Task instructions:
Give every entry again, word for word and in full.

The data:
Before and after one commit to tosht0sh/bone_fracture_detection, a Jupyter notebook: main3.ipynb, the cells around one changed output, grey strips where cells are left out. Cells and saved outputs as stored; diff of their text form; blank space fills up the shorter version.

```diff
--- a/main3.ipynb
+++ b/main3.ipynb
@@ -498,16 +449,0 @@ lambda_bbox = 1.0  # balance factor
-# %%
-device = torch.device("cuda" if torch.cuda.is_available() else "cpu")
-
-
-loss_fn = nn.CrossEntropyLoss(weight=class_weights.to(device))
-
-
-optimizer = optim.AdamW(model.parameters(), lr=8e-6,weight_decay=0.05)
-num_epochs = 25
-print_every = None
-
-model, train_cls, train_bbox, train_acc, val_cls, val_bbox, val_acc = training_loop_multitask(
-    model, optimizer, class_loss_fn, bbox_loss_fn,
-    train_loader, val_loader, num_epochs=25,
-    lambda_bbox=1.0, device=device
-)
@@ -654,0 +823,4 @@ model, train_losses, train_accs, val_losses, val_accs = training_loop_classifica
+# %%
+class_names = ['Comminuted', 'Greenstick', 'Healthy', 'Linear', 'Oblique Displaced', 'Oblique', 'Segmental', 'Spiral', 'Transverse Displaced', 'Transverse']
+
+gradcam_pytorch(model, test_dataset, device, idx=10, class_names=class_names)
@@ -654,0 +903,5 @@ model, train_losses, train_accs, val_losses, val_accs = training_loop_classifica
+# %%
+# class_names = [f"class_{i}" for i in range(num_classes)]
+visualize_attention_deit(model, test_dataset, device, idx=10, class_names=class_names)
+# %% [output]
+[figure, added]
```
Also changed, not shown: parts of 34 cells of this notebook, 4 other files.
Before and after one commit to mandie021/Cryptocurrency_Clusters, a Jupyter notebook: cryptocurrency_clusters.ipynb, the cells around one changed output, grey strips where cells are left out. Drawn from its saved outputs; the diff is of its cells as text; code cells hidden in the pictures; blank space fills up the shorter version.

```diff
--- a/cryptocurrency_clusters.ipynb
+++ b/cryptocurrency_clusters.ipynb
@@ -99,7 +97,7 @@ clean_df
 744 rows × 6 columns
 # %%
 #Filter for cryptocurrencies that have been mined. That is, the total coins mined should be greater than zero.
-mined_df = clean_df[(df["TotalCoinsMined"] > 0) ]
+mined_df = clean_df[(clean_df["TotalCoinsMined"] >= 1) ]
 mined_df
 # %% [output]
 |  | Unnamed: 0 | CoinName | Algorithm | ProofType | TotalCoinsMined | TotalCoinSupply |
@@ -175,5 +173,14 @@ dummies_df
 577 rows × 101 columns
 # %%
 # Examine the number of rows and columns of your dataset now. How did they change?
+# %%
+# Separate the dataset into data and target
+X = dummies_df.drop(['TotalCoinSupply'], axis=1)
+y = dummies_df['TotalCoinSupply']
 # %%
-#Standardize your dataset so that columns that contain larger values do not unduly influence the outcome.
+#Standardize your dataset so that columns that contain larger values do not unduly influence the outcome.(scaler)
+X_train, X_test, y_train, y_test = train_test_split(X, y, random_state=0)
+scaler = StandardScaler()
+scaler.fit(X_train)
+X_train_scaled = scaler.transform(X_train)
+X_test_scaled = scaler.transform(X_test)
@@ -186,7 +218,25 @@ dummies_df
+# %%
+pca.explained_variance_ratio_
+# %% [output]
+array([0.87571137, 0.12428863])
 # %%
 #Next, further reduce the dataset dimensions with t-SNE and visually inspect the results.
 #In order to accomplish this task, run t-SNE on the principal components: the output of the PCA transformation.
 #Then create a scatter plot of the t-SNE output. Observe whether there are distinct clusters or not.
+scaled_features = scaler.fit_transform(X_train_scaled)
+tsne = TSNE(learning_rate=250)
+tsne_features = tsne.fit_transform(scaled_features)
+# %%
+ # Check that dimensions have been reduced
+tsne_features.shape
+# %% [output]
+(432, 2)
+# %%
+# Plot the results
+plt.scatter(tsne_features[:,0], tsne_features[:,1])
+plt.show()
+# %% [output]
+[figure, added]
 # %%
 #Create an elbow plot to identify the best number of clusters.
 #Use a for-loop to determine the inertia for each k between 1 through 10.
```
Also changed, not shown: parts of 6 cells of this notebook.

Solved problem:
Before and after one commit to tosht0sh/bone_fracture_detection, a Jupyter notebook: main3.ipynb, the cells around one changed output, grey strips where cells are left out. Cells and saved outputs as stored; diff of their text form; blank space fills up the shorter version.

```diff
--- a/main3.ipynb
+++ b/main3.ipynb
@@ -498,16 +449,0 @@ lambda_bbox = 1.0  # balance factor
-# %%
-device = torch.device("cuda" if torch.cuda.is_available() else "cpu")
-
-
-loss_fn = nn.CrossEntropyLoss(weight=class_weights.to(device))
-
-
-optimizer = optim.AdamW(model.parameters(), lr=8e-6,weight_decay=0.05)
-num_epochs = 25
-print_every = None
-
-model, train_cls, train_bbox, train_acc, val_cls, val_bbox, val_acc = training_loop_multitask(
-    model, optimizer, class_loss_fn, bbox_loss_fn,
-    train_loader, val_loader, num_epochs=25,
-    lambda_bbox=1.0, device=device
-)
@@ -654,0 +823,4 @@ model, train_losses, train_accs, val_losses, val_accs = training_loop_classifica
+# %%
+class_names = ['Comminuted', 'Greenstick', 'Healthy', 'Linear', 'Oblique Displaced', 'Oblique', 'Segmental', 'Spiral', 'Transverse Displaced', 'Transverse']
+
+gradcam_pytorch(model, test_dataset, device, idx=10, class_names=class_names)
@@ -654,0 +903,5 @@ model, train_losses, train_accs, val_losses, val_accs = training_loop_classifica
+# %%
+# class_names = [f"class_{i}" for i in range(num_classes)]
+visualize_attention_deit(model, test_dataset, device, idx=10, class_names=class_names)
+# %% [output]
+[figure, added]
```
Also changed, not shown: parts of 34 cells of this notebook, 4 other files.
Before and after one commit to mandie021/Cryptocurrency_Clusters, a Jupyter notebook: cryptocurrency_clusters.ipynb, the cells around one changed output, grey strips where cells are left out. Drawn from its saved outputs; the diff is of its cells as text; code cells hidden in the pictures; blank space fills up the shorter version.

```diff
--- a/cryptocurrency_clusters.ipynb
+++ b/cryptocurrency_clusters.ipynb
@@ -99,7 +97,7 @@ clean_df
 744 rows × 6 columns
 # %%
 #Filter for cryptocurrencies that have been mined. That is, the total coins mined should be greater than zero.
-mined_df = clean_df[(df["TotalCoinsMined"] > 0) ]
+mined_df = clean_df[(clean_df["TotalCoinsMined"] >= 1) ]
 mined_df
 # %% [output]
 |  | Unnamed: 0 | CoinName | Algorithm | ProofType | TotalCoinsMined | TotalCoinSupply |
@@ -175,5 +173,14 @@ dummies_df
 577 rows × 101 columns
 # %%
 # Examine the number of rows and columns of your dataset now. How did they change?
+# %%
+# Separate the dataset into data and target
+X = dummies_df.drop(['TotalCoinSupply'], axis=1)
+y = dummies_df['TotalCoinSupply']
 # %%
-#Standardize your dataset so that columns that contain larger values do not unduly influence the outcome.
+#Standardize your dataset so that columns that contain larger values do not unduly influence the outcome.(scaler)
+X_train, X_test, y_train, y_test = train_test_split(X, y, random_state=0)
+scaler = StandardScaler()
+scaler.fit(X_train)
+X_train_scaled = scaler.transform(X_train)
+X_test_scaled = scaler.transform(X_test)
@@ -186,7 +218,25 @@ dummies_df
+# %%
+pca.explained_variance_ratio_
+# %% [output]
+array([0.87571137, 0.12428863])
 # %%
 #Next, further reduce the dataset dimensions with t-SNE and visually inspect the results.
 #In order to accomplish this task, run t-SNE on the principal components: the output of the PCA transformation.
 #Then create a scatter plot of the t-SNE output. Observe whether there are distinct clusters or not.
+scaled_features = scaler.fit_transform(X_train_scaled)
+tsne = TSNE(learning_rate=250)
+tsne_features = tsne.fit_transform(scaled_features)
+# %%
+ # Check that dimensions have been reduced
+tsne_features.shape
+# %% [output]
+(432, 2)
+# %%
+# Plot the results
+plt.scatter(tsne_features[:,0], tsne_features[:,1])
+plt.show()
+# %% [output]
+[figure, added]
 # %%
 #Create an elbow plot to identify the best number of clusters.
 #Use a for-loop to determine the inertia for each k between 1 through 10.
```
Also changed, not shown: parts of 6 cells of this notebook.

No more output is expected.